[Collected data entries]
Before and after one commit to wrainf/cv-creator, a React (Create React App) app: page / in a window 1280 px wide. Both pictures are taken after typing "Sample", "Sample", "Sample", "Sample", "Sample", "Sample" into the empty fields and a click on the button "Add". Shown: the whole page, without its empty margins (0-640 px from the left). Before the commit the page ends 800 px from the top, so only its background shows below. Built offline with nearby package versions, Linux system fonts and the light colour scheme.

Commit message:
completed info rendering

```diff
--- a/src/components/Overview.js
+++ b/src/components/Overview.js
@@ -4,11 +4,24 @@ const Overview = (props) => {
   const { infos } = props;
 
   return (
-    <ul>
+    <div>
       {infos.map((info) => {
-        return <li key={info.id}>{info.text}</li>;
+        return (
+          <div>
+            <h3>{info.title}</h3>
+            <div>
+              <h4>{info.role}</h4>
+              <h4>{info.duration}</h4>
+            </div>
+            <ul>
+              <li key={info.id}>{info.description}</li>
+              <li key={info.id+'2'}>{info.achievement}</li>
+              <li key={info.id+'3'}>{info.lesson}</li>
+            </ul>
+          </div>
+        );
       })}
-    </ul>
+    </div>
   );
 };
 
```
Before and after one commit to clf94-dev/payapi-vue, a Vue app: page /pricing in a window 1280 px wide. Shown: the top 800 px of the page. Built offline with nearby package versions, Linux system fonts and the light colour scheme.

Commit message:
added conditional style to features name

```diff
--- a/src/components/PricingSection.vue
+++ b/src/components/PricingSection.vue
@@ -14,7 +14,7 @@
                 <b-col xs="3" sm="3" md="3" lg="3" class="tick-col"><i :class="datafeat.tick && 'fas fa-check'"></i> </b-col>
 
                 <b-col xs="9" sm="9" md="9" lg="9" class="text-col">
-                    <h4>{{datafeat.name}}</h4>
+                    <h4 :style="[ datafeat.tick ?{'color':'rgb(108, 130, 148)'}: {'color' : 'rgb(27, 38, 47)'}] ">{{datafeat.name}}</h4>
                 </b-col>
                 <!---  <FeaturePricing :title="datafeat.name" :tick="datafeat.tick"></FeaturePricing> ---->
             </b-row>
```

● TASK INSTRUCTIONS: Your answer should consist of every record, restated exactly.

● RESULT:
Before and after one commit to wrainf/cv-creator, a React (Create React App) app: page / in a window 1280 px wide. Both pictures are taken after typing "Sample", "Sample", "Sample", "Sample", "Sample", "Sample" into the empty fields and a click on the button "Add". Shown: the whole page, without its empty margins (0-640 px from the left). Before the commit the page ends 800 px from the top, so only its background shows below. Built offline with nearby package versions, Linux system fonts and the light colour scheme.

Commit message:
completed info rendering

```diff
--- a/src/components/Overview.js
+++ b/src/components/Overview.js
@@ -4,11 +4,24 @@ const Overview = (props) => {
   const { infos } = props;
 
   return (
-    <ul>
+    <div>
       {infos.map((info) => {
-        return <li key={info.id}>{info.text}</li>;
+        return (
+          <div>
+            <h3>{info.title}</h3>
+            <div>
+              <h4>{info.role}</h4>
+              <h4>{info.duration}</h4>
+            </div>
+            <ul>
+              <li key={info.id}>{info.description}</li>
+              <li key={info.id+'2'}>{info.achievement}</li>
+              <li key={info.id+'3'}>{info.lesson}</li>
+            </ul>
+          </div>
+        );
       })}
-    </ul>
+    </div>
   );
 };
 
```
Before and after one commit to clf94-dev/payapi-vue, a Vue app: page /pricing in a window 1280 px wide. Shown: the top 800 px of the page. Built offline with nearby package versions, Linux system fonts and the light colour scheme.

Commit message:
added conditional style to features name

```diff
--- a/src/components/PricingSection.vue
+++ b/src/components/PricingSection.vue
@@ -14,7 +14,7 @@
                 <b-col xs="3" sm="3" md="3" lg="3" class="tick-col"><i :class="datafeat.tick && 'fas fa-check'"></i> </b-col>
 
                 <b-col xs="9" sm="9" md="9" lg="9" class="text-col">
-                    <h4>{{datafeat.name}}</h4>
+                    <h4 :style="[ datafeat.tick ?{'color':'rgb(108, 130, 148)'}: {'color' : 'rgb(27, 38, 47)'}] ">{{datafeat.name}}</h4>
                 </b-col>
                 <!---  <FeaturePricing :title="datafeat.name" :tick="datafeat.tick"></FeaturePricing> ---->
             </b-row>
```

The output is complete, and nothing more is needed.